UPDATED: Mitu, a digital-media company focused on U.S. Hispanic audiences, has laid off a sizable portion of its employees, while recently hired CEO Herb Scannell and president/co-founder Beatriz Acevedo have stepped down from their roles.
Scannell, a TV industry veteran who once ran Nickelodeon and BBC Worldwide North America, joined Mitu in the fall of 2017. Acevedo has been a manager at the company since its inception in 2012. Both will remain affiliated with Mitu in advisory roles and Acevedo remains on Mitu’s board, according to a company rep. The changes at Mitu were previously reported by The Wrap.
Mitu has not named an interim CEO. For now, the company will be run a senior management operating committee led by CFO Ray Leon, according to a company rep.
While Scannell came on board with a vision of growing Mitu’s business into bigger-budget TV and movie projects and events, the company was simply been unable to raise the additional funds it needed to execute on a more aggressive growth strategy.

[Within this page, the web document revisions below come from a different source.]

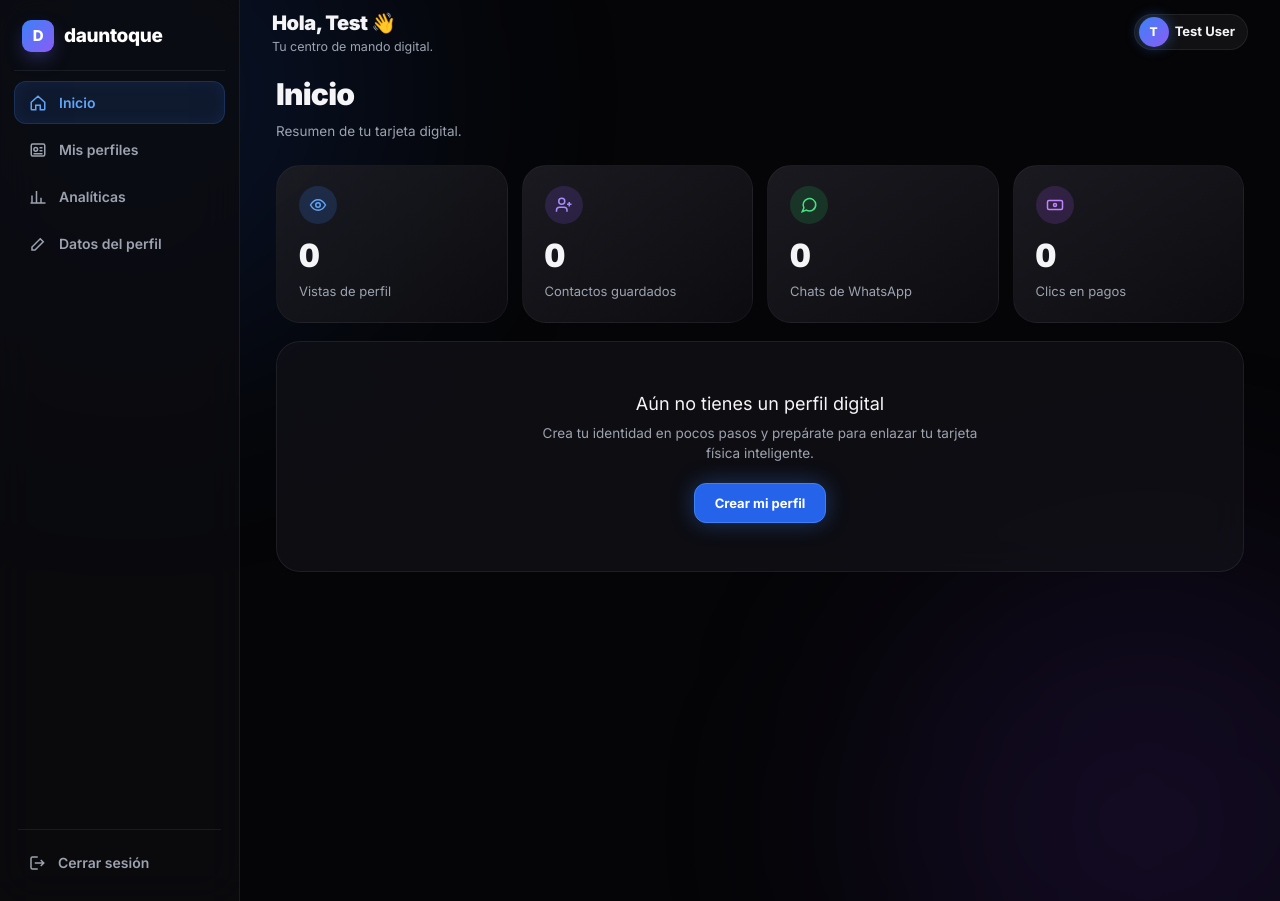
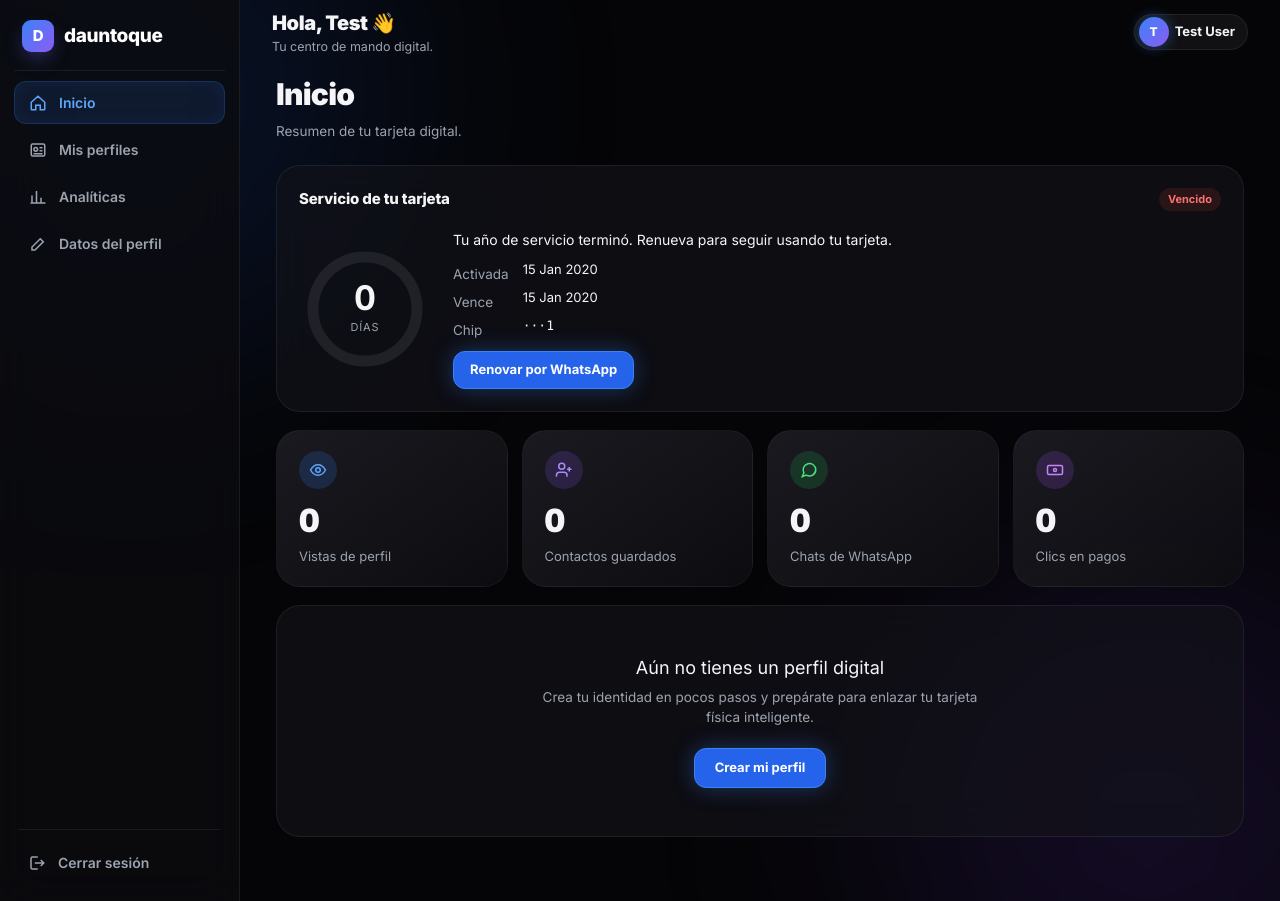
Before and after one commit to keineria/dauntoque, a Laravel app: page /dashboard in a window 1280 px wide. Run offline with Laravel 12, Linux system fonts and the light colour scheme; a user stored in the database is signed in; data comes from the database, SQL or seed files in the repository; tables that the repository leaves empty hold one stand-in row (values such as "Sample post"); style sheets or scripts are compiled from the project's sources; some libraries are stand-ins or nearby versions.

Commit message:
Contador de 365 días del servicio de la tarjeta en el panel
- Tabla tarjetas (nfc_uid, activada_en, vence_en): el año de servicio empieza cuando el cliente activa el chip, no cuando compra. Vive en la tarjeta y no en el perfil, porque el chip se puede mudar de perfil.
- Tarjeta::registrarActivacion se llama donde ya se vinculaba el chip (/activar y al guardar el perfil); si el chip ya existía conserva sus fechas.
- Las tarjetas ya vinculadas arrancan su año el día de la migración.
- config/servicio.php: 365 días, aviso a 30 días y 15 días de gracia (propuesta).
- Inicio del panel: ficha "Servicio de tu tarjeta" con anillo de días restantes, estado (Activo, Renueva pronto, Vencido) y botón para renovar por WhatsApp mientras llegan los pagos en línea. Solo muestra; no pausa perfiles.

Co-Authored-By: Claude Opus 5.5 (1M context) <noreply@anthropic.com>
Claude-Session: https://claude.ai/code/session_01NproPj9JTybGVuhPUTihXR

```diff
--- a/app/Http/Controllers/DashboardController.php
+++ b/app/Http/Controllers/DashboardController.php
@@ -4,6 +4,7 @@ namespace App\Http\Controllers;
 
 use App\Models\Market;
 use App\Models\Profile;
+use App\Models\Tarjeta;
 use App\Support\ImageStore;
 use App\Support\MediosPago;
 use App\Support\RedesSociales;
@@ -82,11 +83,29 @@ class DashboardController extends Controller
             })->all();
     }
 
+    /** Tarjetas físicas del usuario con su contador de servicio (365 días desde la activación). */
+    private function tarjetas(int $userId): array
+    {
+        return Tarjeta::where('user_id', $userId)->orderBy('activada_en')->get()
+            ->map(fn (Tarjeta $t) => ['uid' => $t->nfc_uid] + $t->servicio())
+            ->all();
+    }
+
+    /** WhatsApp de ventas del país del usuario (o el de cualquier país que lo tenga) para pedir la renovación. */
+    private function whatsappVentas(?string $pais): ?string
+    {
+        return Market::whereNotNull('whatsapp')->where('whatsapp', '!=', '')
+            ->orderByRaw('CASE WHEN code = ? THEN 0 ELSE 1 END', [MediosPago::pais($pais)])
+            ->value('whatsapp');
+    }
+
     public function index()
     {
         return view('dashboard.index', $this->cargarDatos() + [
             'stats' => AnaliticasController::resumen(Auth::id()),
             'fichas' => $this->fichasPerfiles(Auth::id()),
+            'tarjetas' => $this->tarjetas(Auth::id()),
+            'whatsappRenovar' => $this->whatsappVentas(Profile::activoDe(Auth::id())?->pais),
         ]);
     }
 
--- a/app/Http/Controllers/NfcController.php
+++ b/app/Http/Controllers/NfcController.php
@@ -3,6 +3,7 @@
 namespace App\Http\Controllers;
 
 use App\Models\Profile;
+use App\Models\Tarjeta;
 use Illuminate\Http\Request;
 use Illuminate\Support\Facades\Auth;
 
@@ -41,6 +42,7 @@ class NfcController extends Controller
         // 3. VINCULACIÓN EXITOSA (El primer escaneo que detona el Confeti)
         $perfil->nfc_uid = $hash;
         $perfil->save();
+        Tarjeta::registrarActivacion($usuario->id, $hash);
         session()->forget('nfc_pendiente');
 
         return redirect('/dashboard')->with('nfc_success', true);
--- a/app/Http/Controllers/ProfileController.php
+++ b/app/Http/Controllers/ProfileController.php
@@ -4,6 +4,7 @@ namespace App\Http\Controllers;
 
 use App\Models\Market;
 use App\Models\Profile;
+use App\Models\Tarjeta;
 use App\Services\GeminiBio;
 use App\Support\ImageStore;
 use App\Support\MediosPago;
@@ -112,6 +113,7 @@ class ProfileController extends Controller
             if (session()->has('nfc_pendiente')) {
                 $perfil->nfc_uid = session('nfc_pendiente');
                 $perfil->save();
+                Tarjeta::registrarActivacion($perfil->user_id, $perfil->nfc_uid);
                 session()->forget('nfc_pendiente');
             }
 
--- /dev/null
+++ b/app/Models/Tarjeta.php
@@ -0,0 +1,63 @@
+<?php
+
+namespace App\Models;
+
+use Carbon\CarbonInterface;
+use Illuminate\Database\Eloquent\Model;
+
+/** Tarjeta física (chip NFC) y su servicio anual, que empieza al activarla. */
+class Tarjeta extends Model
+{
+    protected $fillable = ['user_id', 'nfc_uid', 'activada_en', 'vence_en'];
+
+    protected $casts = [
+        'activada_en' => 'datetime',
+        'vence_en' => 'datetime',
+    ];
+
+    public function user()
+    {
+        return $this->belongsTo(User::class);
+    }
+
+    /**
+     * Registra la primera activación del chip y arranca su año de servicio.
+     * Si el chip ya estaba registrado (se mudó de perfil), conserva sus fechas.
+     */
+    public static function registrarActivacion(int $userId, string $nfcUid): self
+    {
+        return static::firstOrCreate(['nfc_uid' => $nfcUid], [
+            'user_id' => $userId,
+            'activada_en' => now(),
+            'vence_en' => now()->addDays(config('servicio.dias')),
+        ]);
+    }
+
+    /**
+     * Estado del servicio para el panel.
+     * activo -> pronto (últimos aviso_dias) -> gracia (vencido, aún visible) -> pausa.
+     */
+    public function servicio(?CarbonInterface $hoy = null): array
+    {
+        $hoy = ($hoy ?? now())->copy()->startOfDay();
+        $total = max(1, (int) $this->activada_en->copy()->startOfDay()->diffInDays($this->vence_en->copy()->startOfDay()));
+        $restantes = (int) $hoy->diffInDays($this->vence_en->copy()->startOfDay(), false);
+        $gracia = (int) config('servicio.gracia_dias');
+
+        $estado = match (true) {
+            $restantes > config('servicio.aviso_dias') => 'activo',
+            $restantes > 0 => 'pronto',
+            $restantes > -$gracia => 'gracia',
+            default => 'pausa',
+        };
+
+        return [
+            'estado' => $estado,
+            'diasRestantes' => max(0, $restantes),
+            'diasGracia' => $estado === 'gracia' ? $gracia + $restantes : 0,
+            'porcentaje' => round(min(1, max(0, $restantes / $total)) * 100, 1),
+            'activadaEn' => $this->activada_en,
+            'venceEn' => $this->vence_en,
+        ];
+    }
+}
--- /dev/null
+++ b/config/servicio.php
@@ -0,0 +1,13 @@
+<?php
+
+// Servicio anual de la tarjeta NFC: empieza el día que el cliente activa su tarjeta (no el día de la compra).
+return [
+    // Días de servicio que da la compra y cada renovación
+    'dias' => 365,
+
+    // Desde cuántos días antes del vencimiento se muestra el aviso "Renueva pronto"
+    'aviso_dias' => 30,
+
+    // Días que el perfil sigue visible después de vencer (propuesta, pendiente de aprobar)
+    'gracia_dias' => 15,
+];
--- a/resources/views/dashboard/index.blade.php
+++ b/resources/views/dashboard/index.blade.php
@@ -15,6 +15,59 @@
             <a href="/dashboard/perfiles" class="dt-btn">Ver mis perfiles</a>
         @endif
     </div>
+
+    {{-- Servicio de cada tarjeta: 365 días desde que se activó el chip (config/servicio.php) --}}
+    @foreach($tarjetas as $t)
+        @php
+            $estilo = [
+                'activo' => ['color' => '#22c55e', 'chip' => 'up', 'texto' => 'Activo'],
+                'pronto' => ['color' => '#f59e0b', 'chip' => '', 'texto' => 'Renueva pronto'],
+                'gracia' => ['color' => '#ef4444', 'chip' => 'down', 'texto' => 'Vencido · en gracia'],
+                'pausa' => ['color' => '#ef4444', 'chip' => 'down', 'texto' => 'Vencido'],
+            ][$t['estado']];
+            $mensaje = match ($t['estado']) {
+                'activo' => 'Tu servicio está activo. Te avisaremos ' . config('servicio.aviso_dias') . ' días antes del vencimiento.',
+                'pronto' => 'Te quedan ' . $t['diasRestantes'] . ' ' . ($t['diasRestantes'] === 1 ? 'día' : 'días') . '. Renueva para que tu perfil siga sin pausas.',
+                'gracia' => 'Tu año de servicio terminó. Renueva en los próximos ' . $t['diasGracia'] . ' ' . ($t['diasGracia'] === 1 ? 'día' : 'días') . '.',
+                'pausa' => 'Tu año de servicio terminó. Renueva para seguir usando tu tarjeta.',
+            };
+            $circ = 2 * M_PI * 52;
+        @endphp
+        <section class="dt-panel" style="margin-bottom:18px">
+            <div class="dt-panel-h">
+                <h2>Servicio de tu tarjeta</h2>
+                <span class="dt-chip {{ $estilo['chip'] }}" @if($t['estado'] === 'pronto') style="background:rgba(245,158,11,.14);color:#fbbf24" @endif>{{ $estilo['texto'] }}</span>
+            </div>
+            <div class="dt-servicio">
+                <div style="position:relative;width:132px;height:132px;flex:none">
+                    <svg width="132" height="132" viewBox="0 0 132 132" style="transform:rotate(-90deg)" aria-hidden="true">
+                        <circle cx="66" cy="66" r="52" fill="none" stroke="rgba(255,255,255,.08)" stroke-width="11"/>
+                        <circle cx="66" cy="66" r="52" fill="none" stroke="{{ $estilo['color'] }}" stroke-width="11" stroke-linecap="round"
+                                stroke-dasharray="{{ round($circ, 1) }}" stroke-dashoffset="{{ round($circ * (1 - $t['porcentaje'] / 100), 1) }}"/>
+                    </svg>
+                    <div style="position:absolute;inset:0;display:grid;place-content:center;text-align:center">
+                        <b style="font-size:34px;line-height:1;font-variant-numeric:tabular-nums">{{ $t['diasRestantes'] }}</b>
+                        <span class="dt-sub" style="font-size:11px;text-transform:uppercase;letter-spacing:.08em">{{ $t['diasRestantes'] === 1 ? 'día' : 'días' }}</span>
+                    </div>
+                </div>
+                <div style="min-width:0;display:grid;gap:10px">
+                    <p style="margin:0">{{ $mensaje }}</p>
+                    <dl style="display:grid;grid-template-columns:auto 1fr;gap:4px 14px;margin:0;font-size:13px">
+                        <dt class="dt-sub">Activada</dt><dd style="margin:0">{{ $t['activadaEn']->translatedFormat('j M Y') }}</dd>
+                        <dt class="dt-sub">Vence</dt><dd style="margin:0">{{ $t['venceEn']->translatedFormat('j M Y') }}</dd>
+                        <dt class="dt-sub">Chip</dt><dd style="margin:0;font-family:ui-monospace,Consolas,monospace">···{{ \Illuminate\Support\Str::substr($t['uid'], -6) }}</dd>
+                    </dl>
+                    @if($t['estado'] !== 'activo' && $whatsappRenovar)
+                        <a href="https://wa.me/{{ $whatsappRenovar }}?text={{ rawurlencode('Hola, quiero renovar el servicio de mi tarjeta DaUnToque (chip ···' . \Illuminate\Support\Str::substr($t['uid'], -6) . ')') }}"
+                           target="_blank" rel="noopener" class="dt-btn pri" style="justify-self:start">Renovar por WhatsApp</a>
+                    @endif
+                </div>
+            </div>
+        </section>
+    @endforeach
+    @if($tarjetas)
+        <style>.dt-servicio{display:flex;gap:22px;align-items:center}@media (max-width:480px){.dt-servicio{flex-direction:column;align-items:flex-start}}</style>
+    @endif
 
     <div style="display:grid;grid-template-columns:repeat(auto-fit,minmax(180px,1fr));gap:14px;margin-bottom:18px">
         <div class="dt-stat">
```
Also changed, not shown: tests/Feature/TarjetaServicioTest.php (added, +88 -0 lines), database/migrations/2026_10_10_140000_create_tarjetas_table.php (added).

When Scannell was hired, co-founder Roy Burstin — who had previously served as CEO — resigned.
“In some market conditions investors favor growth and are willing to fund continued investments,” Mark Suster, managing partner at Upfront Ventures — Mitu’s largest shareholder — wrote in an email to Variety. “That is no longer the case in digital media, where investors are pushing for profitability over growth.”
Suster denied a report by VideoInk that the company let go more than 50% of its staff, suggesting it was closer to a 30% reduction.
“We still have nearly 70 employees and tens of millions in revenue… We have a strong, functioning executive team with many members who have been with us nearly five years,” Suster wrote. Mitu recently said it had about 100 employees. The company is based in Santa Monica, Calif., with offices in New York, Chicago, and Bogotá, Colombia.
Suster added, “Any time you make cuts it’s painful. These are good people and we’re working hard to help [affected employees] find new and interesting jobs.”
The main focus of the job cuts of is to focus on the core businesses of digital media and e-commerce. “We are less focus on developing new long-form content,” which is where the majority of the layoffs occurred, Suster wrote.
To date, Mitu has raised $42 million from investors including Upfront Ventures, Comcast, WPP, Verizon Ventures, AMC Networks, Chernin Group and AwesomenessTV.
Regarding Scannell’s resignation, Suster commented, “Herb came to Mitu to develop [intellectual property], and given we are less focused on that he decided he wanted to focus his efforts elsewhere.”
Acevedo “represents the heart and soul of the Mitu brand,” according to Suster. In her new role, Acevedo wants to free up her time to focus on mentoring women and, more broadly, “supporting Latinx social issues more broadly in these troubling times for immigrants.”
“Her cause is our cause, but she’s elected to have her full-time role be outside the company,” Suster wrote.
Mitu’s core business is focused on English-language original digital video for Latino viewers, distributed across YouTube and social networks. The company has pacts to distribute content on Snapchat Discover and Facebook’s Watch and also sold a comedy special to Netflix, “Chingo Bling: They Can’t Deport Us All.”